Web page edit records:
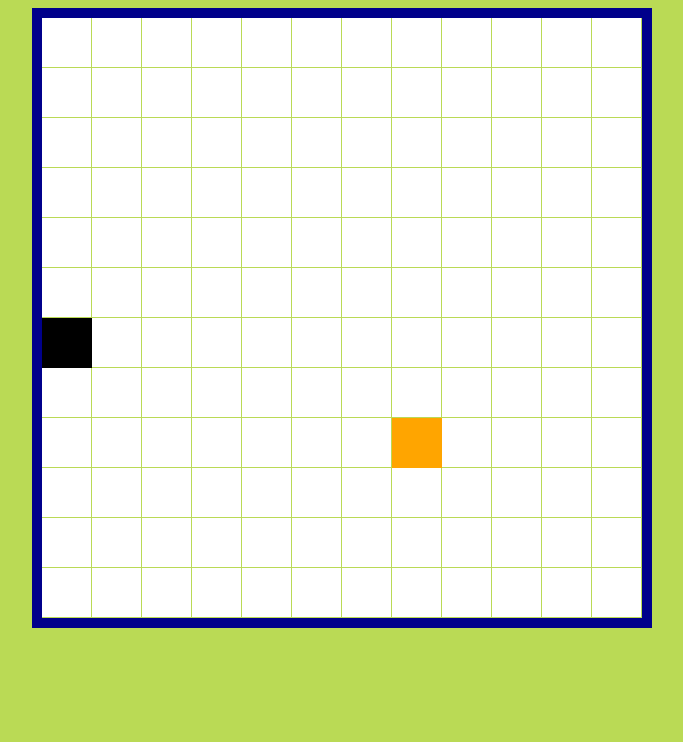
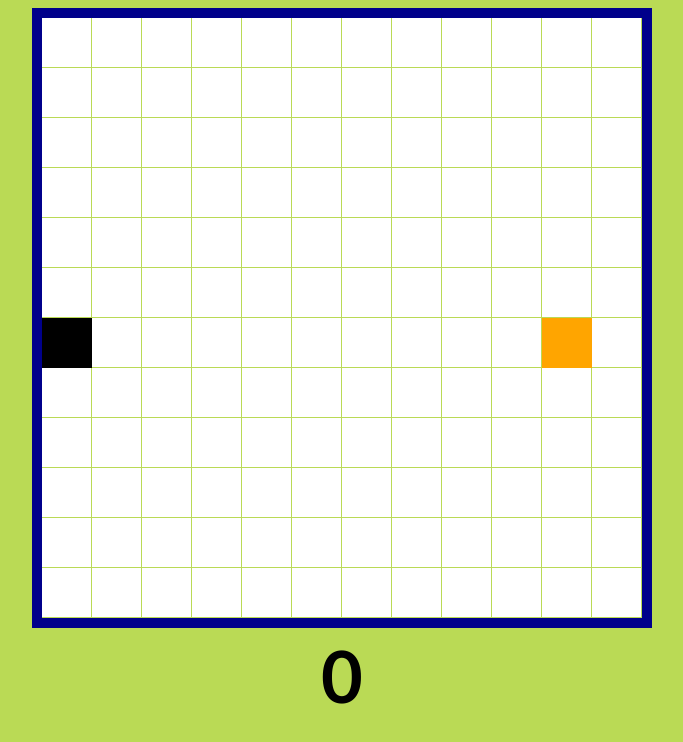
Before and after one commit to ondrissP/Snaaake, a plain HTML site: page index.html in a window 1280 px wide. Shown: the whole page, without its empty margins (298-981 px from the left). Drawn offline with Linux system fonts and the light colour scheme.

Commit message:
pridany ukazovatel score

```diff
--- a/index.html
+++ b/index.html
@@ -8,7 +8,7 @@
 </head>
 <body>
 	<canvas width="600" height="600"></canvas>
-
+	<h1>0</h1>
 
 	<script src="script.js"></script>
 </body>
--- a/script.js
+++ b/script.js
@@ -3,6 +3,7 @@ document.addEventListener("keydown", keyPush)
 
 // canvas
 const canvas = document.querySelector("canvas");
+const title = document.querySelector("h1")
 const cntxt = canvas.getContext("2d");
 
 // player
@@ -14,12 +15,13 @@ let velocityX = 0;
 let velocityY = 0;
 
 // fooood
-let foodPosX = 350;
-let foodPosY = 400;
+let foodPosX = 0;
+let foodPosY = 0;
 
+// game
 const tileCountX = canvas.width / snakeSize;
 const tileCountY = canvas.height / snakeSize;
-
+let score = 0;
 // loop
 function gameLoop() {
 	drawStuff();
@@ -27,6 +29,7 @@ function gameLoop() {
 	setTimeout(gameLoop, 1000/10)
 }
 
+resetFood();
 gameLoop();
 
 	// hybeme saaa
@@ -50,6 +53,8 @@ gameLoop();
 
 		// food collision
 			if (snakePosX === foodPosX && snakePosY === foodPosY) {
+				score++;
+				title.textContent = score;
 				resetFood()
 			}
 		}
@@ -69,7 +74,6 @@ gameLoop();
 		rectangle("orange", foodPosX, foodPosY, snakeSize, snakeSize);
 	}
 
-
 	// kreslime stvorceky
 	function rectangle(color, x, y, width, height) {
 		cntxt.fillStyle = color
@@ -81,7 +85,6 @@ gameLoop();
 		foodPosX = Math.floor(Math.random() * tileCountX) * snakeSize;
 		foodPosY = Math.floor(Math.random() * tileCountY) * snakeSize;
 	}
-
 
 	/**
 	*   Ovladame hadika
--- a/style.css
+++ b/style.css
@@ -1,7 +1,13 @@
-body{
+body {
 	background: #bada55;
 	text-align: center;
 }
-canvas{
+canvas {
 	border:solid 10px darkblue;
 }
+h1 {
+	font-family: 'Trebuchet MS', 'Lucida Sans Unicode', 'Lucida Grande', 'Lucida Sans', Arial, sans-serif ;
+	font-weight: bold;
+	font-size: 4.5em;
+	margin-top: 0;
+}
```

> [WHAT IS REQUIRED] Please return the records as they stand, word for word, with no pictures.

> [YOUR RESPONSE]
Before and after one commit to ondrissP/Snaaake, a plain HTML site: page index.html in a window 1280 px wide. Shown: the whole page, without its empty margins (298-981 px from the left). Drawn offline with Linux system fonts and the light colour scheme.

Commit message:
pridany ukazovatel score

```diff
--- a/index.html
+++ b/index.html
@@ -8,7 +8,7 @@
 </head>
 <body>
 	<canvas width="600" height="600"></canvas>
-
+	<h1>0</h1>
 
 	<script src="script.js"></script>
 </body>
--- a/script.js
+++ b/script.js
@@ -3,6 +3,7 @@ document.addEventListener("keydown", keyPush)
 
 // canvas
 const canvas = document.querySelector("canvas");
+const title = document.querySelector("h1")
 const cntxt = canvas.getContext("2d");
 
 // player
@@ -14,12 +15,13 @@ let velocityX = 0;
 let velocityY = 0;
 
 // fooood
-let foodPosX = 350;
-let foodPosY = 400;
+let foodPosX = 0;
+let foodPosY = 0;
 
+// game
 const tileCountX = canvas.width / snakeSize;
 const tileCountY = canvas.height / snakeSize;
-
+let score = 0;
 // loop
 function gameLoop() {
 	drawStuff();
@@ -27,6 +29,7 @@ function gameLoop() {
 	setTimeout(gameLoop, 1000/10)
 }
 
+resetFood();
 gameLoop();
 
 	// hybeme saaa
@@ -50,6 +53,8 @@ gameLoop();
 
 		// food collision
 			if (snakePosX === foodPosX && snakePosY === foodPosY) {
+				score++;
+				title.textContent = score;
 				resetFood()
 			}
 		}
@@ -69,7 +74,6 @@ gameLoop();
 		rectangle("orange", foodPosX, foodPosY, snakeSize, snakeSize);
 	}
 
-
 	// kreslime stvorceky
 	function rectangle(color, x, y, width, height) {
 		cntxt.fillStyle = color
@@ -81,7 +85,6 @@ gameLoop();
 		foodPosX = Math.floor(Math.random() * tileCountX) * snakeSize;
 		foodPosY = Math.floor(Math.random() * tileCountY) * snakeSize;
 	}
-
 
 	/**
 	*   Ovladame hadika
--- a/style.css
+++ b/style.css
@@ -1,7 +1,13 @@
-body{
+body {
 	background: #bada55;
 	text-align: center;
 }
-canvas{
+canvas {
 	border:solid 10px darkblue;
 }
+h1 {
+	font-family: 'Trebuchet MS', 'Lucida Sans Unicode', 'Lucida Grande', 'Lucida Sans', Arial, sans-serif ;
+	font-weight: bold;
+	font-size: 4.5em;
+	margin-top: 0;
+}
```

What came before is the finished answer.